About this exercise:
For the material that follows, state the number of lines where "pages" occurs, and add nothing.

Exercise materials:
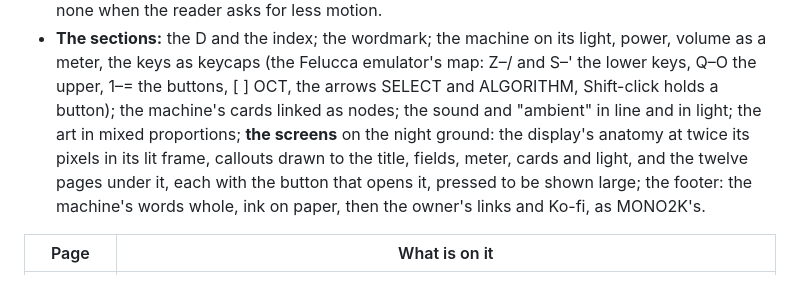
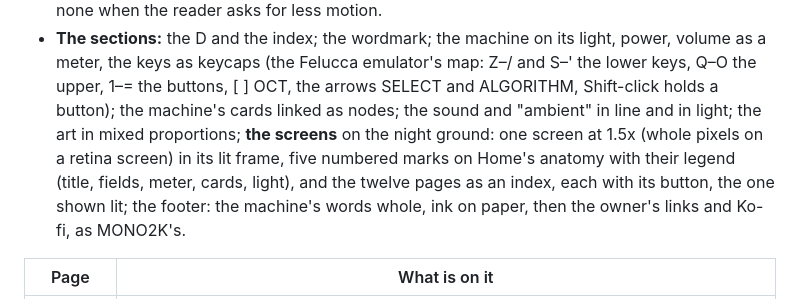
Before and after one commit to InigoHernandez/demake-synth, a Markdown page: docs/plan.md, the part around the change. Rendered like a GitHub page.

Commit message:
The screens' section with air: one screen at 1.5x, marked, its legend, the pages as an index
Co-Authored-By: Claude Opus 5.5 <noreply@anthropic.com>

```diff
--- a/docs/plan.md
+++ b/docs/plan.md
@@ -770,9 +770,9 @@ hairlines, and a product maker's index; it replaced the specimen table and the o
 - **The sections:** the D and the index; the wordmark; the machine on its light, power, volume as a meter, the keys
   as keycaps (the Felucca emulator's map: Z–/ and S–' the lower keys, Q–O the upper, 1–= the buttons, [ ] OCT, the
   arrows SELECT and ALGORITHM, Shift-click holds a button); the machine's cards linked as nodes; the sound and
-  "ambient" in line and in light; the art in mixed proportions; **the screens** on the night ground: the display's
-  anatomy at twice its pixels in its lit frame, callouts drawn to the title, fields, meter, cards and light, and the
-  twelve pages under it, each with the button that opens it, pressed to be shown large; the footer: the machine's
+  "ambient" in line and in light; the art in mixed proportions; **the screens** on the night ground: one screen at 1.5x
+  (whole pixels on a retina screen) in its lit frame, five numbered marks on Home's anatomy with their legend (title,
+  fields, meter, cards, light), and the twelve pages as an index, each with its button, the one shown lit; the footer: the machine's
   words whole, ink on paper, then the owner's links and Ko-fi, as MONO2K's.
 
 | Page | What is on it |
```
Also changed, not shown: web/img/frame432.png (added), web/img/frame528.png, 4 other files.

==

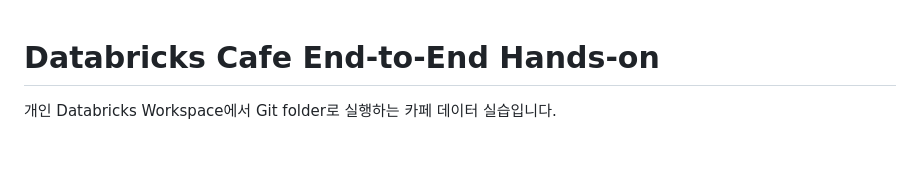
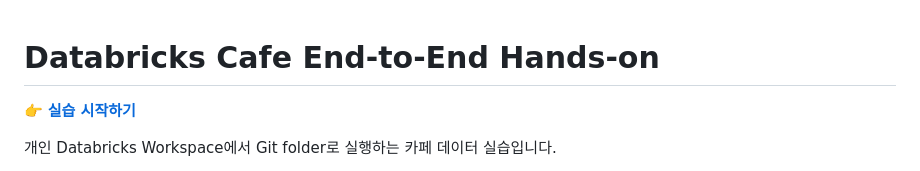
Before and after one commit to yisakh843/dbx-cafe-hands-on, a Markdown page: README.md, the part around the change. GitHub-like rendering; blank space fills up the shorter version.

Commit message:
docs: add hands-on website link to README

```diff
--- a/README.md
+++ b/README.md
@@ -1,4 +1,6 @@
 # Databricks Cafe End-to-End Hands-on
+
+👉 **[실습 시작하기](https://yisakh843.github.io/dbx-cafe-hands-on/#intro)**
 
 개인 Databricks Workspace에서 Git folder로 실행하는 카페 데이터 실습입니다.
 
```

Exercise answer:
3